▶ **YOUR ASSIGNMENT**: Which lines of the material contain the word "cells"? Show each one.

▶ **DATA PROVIDED**:
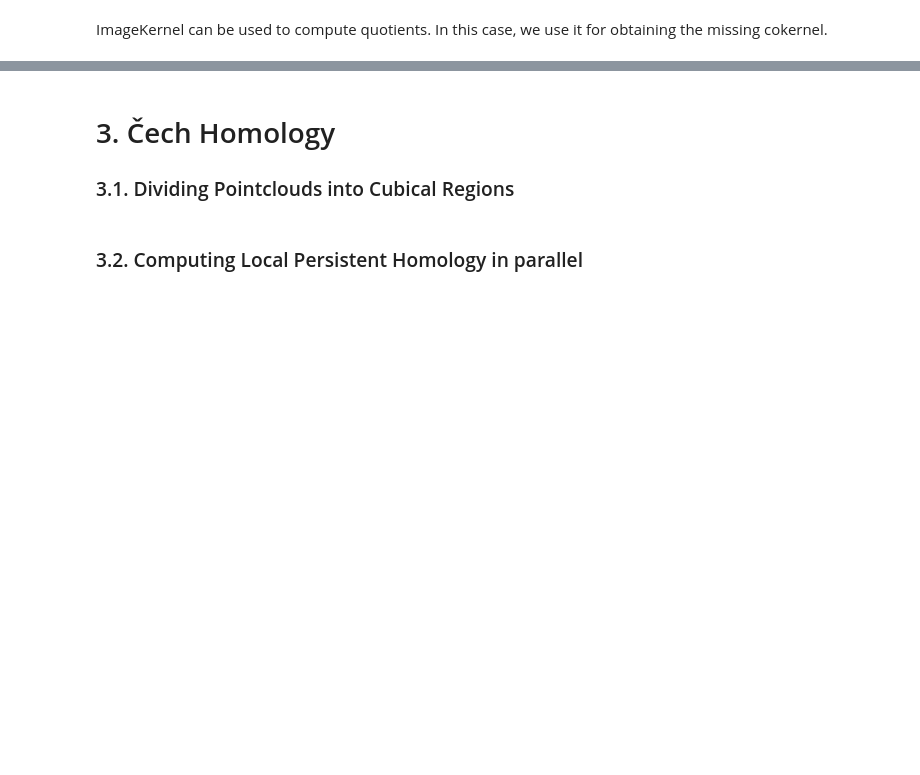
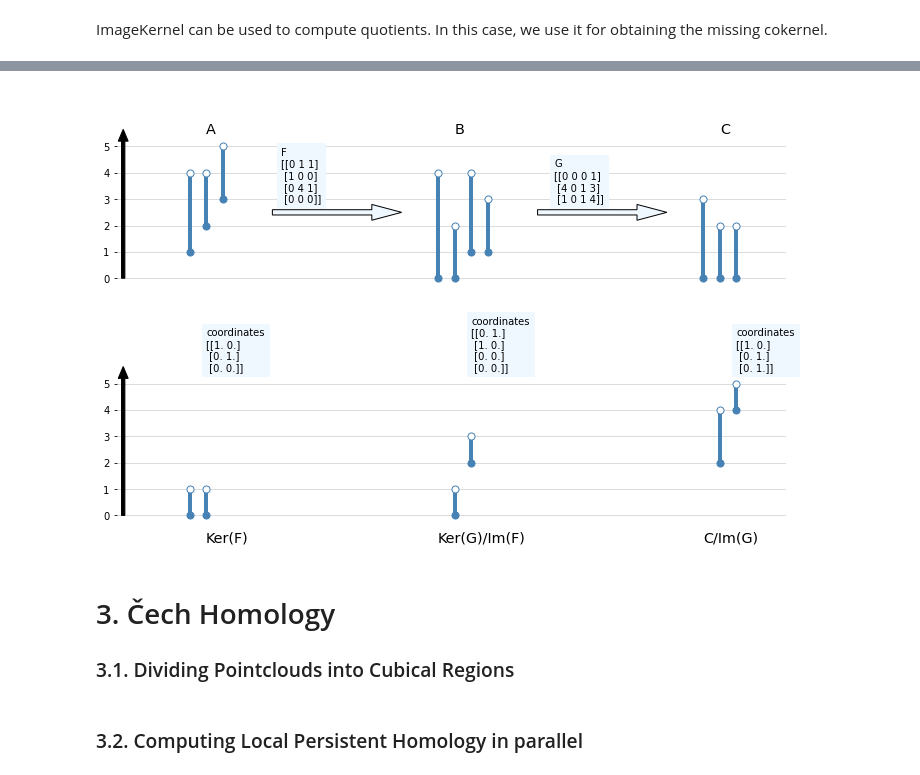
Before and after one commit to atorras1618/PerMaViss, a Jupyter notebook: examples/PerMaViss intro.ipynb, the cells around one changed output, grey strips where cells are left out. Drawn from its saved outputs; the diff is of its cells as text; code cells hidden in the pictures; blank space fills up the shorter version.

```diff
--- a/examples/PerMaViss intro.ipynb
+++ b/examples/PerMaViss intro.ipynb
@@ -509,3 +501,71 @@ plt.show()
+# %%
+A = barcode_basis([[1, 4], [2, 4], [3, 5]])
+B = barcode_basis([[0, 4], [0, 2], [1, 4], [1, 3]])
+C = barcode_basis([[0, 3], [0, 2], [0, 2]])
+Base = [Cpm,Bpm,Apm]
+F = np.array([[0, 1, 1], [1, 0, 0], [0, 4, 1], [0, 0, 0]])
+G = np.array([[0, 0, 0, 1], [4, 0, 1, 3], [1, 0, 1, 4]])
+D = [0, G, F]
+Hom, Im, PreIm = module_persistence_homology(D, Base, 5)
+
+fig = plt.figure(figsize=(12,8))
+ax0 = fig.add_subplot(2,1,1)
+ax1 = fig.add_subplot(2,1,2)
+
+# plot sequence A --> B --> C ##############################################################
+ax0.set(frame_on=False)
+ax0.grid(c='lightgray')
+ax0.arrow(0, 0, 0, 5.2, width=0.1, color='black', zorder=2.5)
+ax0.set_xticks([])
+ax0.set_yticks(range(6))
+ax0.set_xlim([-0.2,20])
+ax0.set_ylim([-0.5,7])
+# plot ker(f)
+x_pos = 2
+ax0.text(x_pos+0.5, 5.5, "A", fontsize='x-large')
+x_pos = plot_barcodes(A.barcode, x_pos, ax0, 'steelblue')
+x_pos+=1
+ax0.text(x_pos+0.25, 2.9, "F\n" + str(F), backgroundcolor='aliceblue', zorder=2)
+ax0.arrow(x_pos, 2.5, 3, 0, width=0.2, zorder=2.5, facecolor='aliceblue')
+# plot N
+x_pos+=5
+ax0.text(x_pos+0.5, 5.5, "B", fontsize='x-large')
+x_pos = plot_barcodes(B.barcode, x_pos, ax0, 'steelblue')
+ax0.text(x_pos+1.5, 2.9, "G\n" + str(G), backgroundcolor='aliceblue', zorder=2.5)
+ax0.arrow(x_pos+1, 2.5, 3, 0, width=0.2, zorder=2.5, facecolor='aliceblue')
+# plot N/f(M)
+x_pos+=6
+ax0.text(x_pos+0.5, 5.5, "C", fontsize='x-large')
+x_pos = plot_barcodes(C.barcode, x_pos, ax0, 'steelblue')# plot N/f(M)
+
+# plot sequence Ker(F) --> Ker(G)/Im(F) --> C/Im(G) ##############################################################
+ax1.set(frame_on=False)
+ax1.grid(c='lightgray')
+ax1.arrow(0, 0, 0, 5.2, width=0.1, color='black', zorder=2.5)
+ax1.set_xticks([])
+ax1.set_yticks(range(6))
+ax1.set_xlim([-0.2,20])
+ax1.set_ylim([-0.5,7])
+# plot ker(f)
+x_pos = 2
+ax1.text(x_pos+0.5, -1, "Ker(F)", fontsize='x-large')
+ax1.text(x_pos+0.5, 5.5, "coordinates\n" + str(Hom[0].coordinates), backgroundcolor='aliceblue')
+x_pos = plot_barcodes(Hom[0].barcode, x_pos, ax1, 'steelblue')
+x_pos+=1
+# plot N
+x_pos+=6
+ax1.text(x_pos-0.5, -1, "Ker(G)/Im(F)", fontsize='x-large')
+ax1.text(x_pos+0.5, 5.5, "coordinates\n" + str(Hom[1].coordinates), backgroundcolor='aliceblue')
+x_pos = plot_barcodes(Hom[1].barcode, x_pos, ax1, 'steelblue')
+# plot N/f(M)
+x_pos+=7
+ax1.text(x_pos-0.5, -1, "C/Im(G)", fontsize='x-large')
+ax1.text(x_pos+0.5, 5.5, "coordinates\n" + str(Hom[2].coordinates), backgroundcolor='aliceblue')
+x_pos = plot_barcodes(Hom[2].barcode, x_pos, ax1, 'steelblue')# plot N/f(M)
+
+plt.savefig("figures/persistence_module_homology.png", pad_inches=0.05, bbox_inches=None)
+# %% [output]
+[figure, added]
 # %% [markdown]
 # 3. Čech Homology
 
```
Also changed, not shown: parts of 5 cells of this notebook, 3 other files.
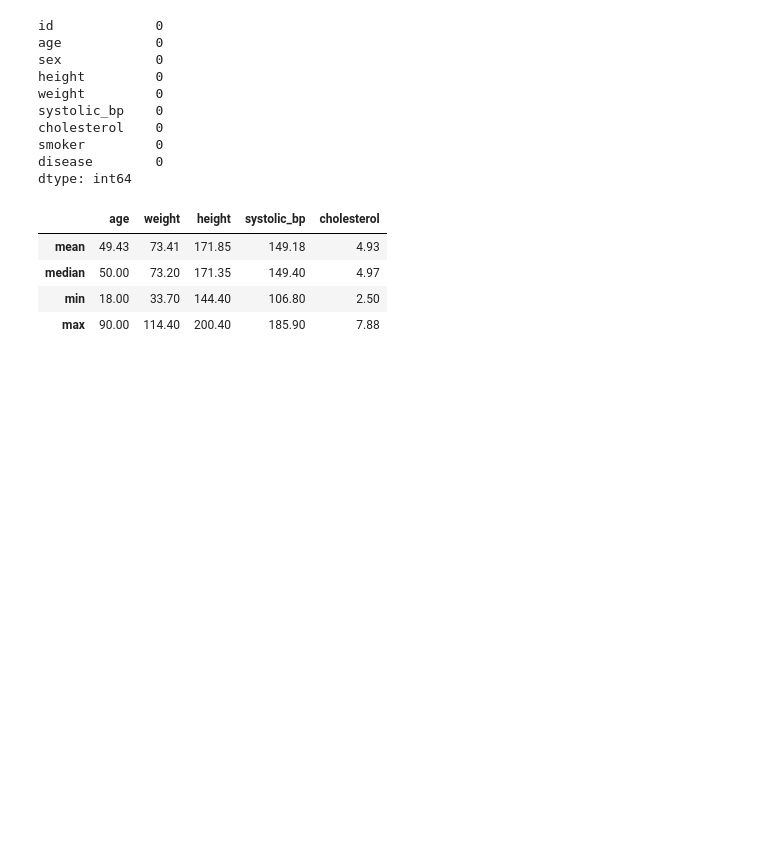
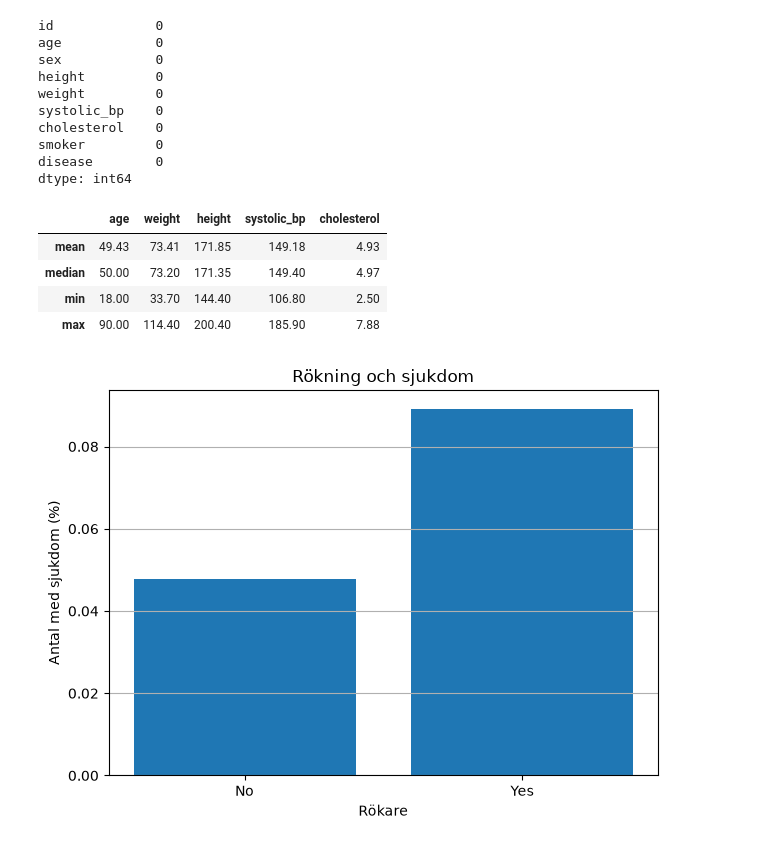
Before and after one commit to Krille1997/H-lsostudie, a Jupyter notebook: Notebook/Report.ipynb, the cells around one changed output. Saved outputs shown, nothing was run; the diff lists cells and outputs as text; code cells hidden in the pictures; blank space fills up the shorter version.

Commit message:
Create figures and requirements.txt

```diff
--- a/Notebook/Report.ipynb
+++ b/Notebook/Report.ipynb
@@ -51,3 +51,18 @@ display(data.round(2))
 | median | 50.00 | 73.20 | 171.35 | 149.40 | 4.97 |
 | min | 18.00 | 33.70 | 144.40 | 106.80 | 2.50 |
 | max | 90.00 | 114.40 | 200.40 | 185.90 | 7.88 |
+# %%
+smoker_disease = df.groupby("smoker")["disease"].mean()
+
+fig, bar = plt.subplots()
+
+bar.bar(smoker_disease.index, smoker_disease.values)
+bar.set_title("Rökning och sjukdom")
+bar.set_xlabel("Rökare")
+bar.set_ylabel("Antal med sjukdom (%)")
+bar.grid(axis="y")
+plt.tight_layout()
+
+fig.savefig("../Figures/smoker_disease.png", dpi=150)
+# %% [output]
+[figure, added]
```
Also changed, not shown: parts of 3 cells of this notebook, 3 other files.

▶ **ANSWER TO THIS PROBLEM**:
Before and after one commit to atorras1618/PerMaViss, a Jupyter notebook: examples/PerMaViss intro.ipynb, the cells around one changed output, grey strips where cells are left out. Drawn from its saved outputs; the diff is of its cells as text; code cells hidden in the pictures; blank space fills up the shorter version.
Also changed, not shown: parts of 5 cells of this notebook, 3 other files.
Before and after one commit to Krille1997/H-lsostudie, a Jupyter notebook: Notebook/Report.ipynb, the cells around one changed output. Saved outputs shown, nothing was run; the diff lists cells and outputs as text; code cells hidden in the pictures; blank space fills up the shorter version.
Also changed, not shown: parts of 3 cells of this notebook, 3 other files.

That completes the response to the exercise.